WHAT YOU WILL DO:
Copy out every line of the records in which "left" can be found.

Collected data
>>>

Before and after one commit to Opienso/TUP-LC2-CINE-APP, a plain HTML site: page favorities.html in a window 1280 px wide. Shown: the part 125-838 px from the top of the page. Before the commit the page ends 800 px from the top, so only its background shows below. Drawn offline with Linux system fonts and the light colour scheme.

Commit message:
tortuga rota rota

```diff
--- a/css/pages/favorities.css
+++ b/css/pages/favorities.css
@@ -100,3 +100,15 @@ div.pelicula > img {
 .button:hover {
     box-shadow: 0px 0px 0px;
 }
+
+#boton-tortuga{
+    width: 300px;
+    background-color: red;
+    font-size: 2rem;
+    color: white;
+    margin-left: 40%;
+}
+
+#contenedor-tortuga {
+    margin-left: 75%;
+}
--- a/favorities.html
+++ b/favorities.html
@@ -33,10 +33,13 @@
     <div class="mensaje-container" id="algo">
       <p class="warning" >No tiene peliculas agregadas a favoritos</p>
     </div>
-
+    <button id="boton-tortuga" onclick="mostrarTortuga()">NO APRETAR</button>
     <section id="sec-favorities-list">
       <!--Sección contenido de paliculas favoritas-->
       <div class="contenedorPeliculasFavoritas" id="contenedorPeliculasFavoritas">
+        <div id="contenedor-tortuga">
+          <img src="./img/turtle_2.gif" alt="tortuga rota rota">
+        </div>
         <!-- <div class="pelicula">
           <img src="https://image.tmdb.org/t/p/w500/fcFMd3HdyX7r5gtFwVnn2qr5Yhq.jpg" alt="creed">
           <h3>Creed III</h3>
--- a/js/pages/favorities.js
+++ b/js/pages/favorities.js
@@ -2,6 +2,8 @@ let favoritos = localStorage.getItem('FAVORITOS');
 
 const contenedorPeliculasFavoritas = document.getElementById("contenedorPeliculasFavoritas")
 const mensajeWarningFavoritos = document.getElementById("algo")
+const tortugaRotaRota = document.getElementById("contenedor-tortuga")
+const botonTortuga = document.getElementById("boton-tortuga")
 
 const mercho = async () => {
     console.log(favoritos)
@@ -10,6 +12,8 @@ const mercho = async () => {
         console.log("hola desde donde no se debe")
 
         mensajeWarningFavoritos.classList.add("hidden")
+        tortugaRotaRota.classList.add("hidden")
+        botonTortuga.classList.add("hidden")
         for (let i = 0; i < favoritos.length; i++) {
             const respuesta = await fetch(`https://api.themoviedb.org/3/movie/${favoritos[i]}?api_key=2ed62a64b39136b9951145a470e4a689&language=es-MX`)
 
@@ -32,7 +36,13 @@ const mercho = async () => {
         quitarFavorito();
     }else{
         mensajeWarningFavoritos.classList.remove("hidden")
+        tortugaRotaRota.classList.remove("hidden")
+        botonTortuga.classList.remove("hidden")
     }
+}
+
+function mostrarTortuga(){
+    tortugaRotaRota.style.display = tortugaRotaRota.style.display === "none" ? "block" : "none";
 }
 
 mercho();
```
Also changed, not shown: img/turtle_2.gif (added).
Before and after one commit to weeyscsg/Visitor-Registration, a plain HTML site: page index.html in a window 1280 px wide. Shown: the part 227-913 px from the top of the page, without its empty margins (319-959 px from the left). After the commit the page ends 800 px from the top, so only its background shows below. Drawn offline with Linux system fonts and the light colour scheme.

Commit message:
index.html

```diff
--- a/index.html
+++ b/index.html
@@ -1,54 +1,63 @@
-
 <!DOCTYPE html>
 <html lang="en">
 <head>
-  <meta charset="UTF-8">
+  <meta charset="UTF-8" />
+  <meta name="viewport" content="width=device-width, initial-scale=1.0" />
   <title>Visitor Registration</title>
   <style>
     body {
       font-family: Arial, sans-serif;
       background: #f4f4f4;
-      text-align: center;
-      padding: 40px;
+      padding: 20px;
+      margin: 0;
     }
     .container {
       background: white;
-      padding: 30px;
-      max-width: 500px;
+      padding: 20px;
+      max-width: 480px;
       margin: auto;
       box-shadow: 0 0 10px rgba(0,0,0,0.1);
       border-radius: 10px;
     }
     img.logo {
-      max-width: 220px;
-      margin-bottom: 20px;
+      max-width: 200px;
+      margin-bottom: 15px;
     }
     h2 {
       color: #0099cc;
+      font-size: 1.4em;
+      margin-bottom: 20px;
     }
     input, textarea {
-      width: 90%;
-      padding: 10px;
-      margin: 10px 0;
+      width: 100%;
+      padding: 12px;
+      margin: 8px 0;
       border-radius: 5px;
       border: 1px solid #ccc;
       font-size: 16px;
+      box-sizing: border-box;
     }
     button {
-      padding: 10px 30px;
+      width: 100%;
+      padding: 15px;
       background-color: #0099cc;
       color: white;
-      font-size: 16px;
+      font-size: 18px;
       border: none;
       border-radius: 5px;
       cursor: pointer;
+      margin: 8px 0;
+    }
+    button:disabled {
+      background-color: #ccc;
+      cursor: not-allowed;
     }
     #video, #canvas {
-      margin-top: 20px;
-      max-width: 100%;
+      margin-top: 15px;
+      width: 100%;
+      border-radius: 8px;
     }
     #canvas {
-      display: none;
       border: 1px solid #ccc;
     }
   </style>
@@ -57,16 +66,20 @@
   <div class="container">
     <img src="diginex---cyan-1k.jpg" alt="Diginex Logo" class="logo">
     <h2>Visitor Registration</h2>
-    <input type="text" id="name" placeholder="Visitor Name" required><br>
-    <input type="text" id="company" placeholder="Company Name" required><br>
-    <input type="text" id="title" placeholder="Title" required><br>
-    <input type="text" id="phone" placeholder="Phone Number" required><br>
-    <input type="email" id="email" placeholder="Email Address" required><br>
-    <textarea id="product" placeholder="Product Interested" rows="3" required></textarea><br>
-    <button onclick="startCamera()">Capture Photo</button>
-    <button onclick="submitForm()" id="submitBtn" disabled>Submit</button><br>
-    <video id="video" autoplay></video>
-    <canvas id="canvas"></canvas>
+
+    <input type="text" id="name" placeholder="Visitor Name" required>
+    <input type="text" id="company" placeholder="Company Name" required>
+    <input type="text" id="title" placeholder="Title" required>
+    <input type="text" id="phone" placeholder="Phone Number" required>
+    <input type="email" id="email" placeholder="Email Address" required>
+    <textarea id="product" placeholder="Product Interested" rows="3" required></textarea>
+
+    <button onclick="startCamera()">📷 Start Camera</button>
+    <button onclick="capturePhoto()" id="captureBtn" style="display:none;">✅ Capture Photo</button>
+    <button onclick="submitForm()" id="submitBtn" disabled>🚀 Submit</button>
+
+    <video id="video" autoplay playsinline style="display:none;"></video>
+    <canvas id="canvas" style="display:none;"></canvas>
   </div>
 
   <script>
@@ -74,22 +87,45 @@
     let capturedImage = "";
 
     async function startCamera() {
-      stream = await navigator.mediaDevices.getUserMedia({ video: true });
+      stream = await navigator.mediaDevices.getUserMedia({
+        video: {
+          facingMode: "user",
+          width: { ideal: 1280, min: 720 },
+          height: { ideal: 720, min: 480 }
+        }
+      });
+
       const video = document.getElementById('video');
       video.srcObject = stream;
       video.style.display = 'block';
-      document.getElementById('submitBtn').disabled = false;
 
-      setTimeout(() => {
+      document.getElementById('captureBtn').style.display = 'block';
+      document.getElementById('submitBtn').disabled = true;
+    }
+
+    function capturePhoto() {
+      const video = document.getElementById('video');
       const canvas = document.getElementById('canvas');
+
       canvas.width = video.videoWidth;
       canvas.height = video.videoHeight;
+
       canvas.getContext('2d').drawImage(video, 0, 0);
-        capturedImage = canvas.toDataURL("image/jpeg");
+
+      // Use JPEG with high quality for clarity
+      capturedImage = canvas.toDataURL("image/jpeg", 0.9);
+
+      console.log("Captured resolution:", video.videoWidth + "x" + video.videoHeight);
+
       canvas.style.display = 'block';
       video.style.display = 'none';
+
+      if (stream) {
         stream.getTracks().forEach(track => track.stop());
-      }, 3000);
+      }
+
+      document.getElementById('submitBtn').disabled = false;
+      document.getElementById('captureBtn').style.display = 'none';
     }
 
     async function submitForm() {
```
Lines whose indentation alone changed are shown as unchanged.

<<<

RESPONSE:
+    margin-left: 40%;
+    margin-left: 75%;
Before and after one commit to weeyscsg/Visitor-Registration, a plain HTML site: page index.html in a window 1280 px wide. Shown: the part 227-913 px from the top of the page, without its empty margins (319-959 px from the left). After the commit the page ends 800 px from the top, so only its background shows below. Drawn offline with Linux system fonts and the light colour scheme.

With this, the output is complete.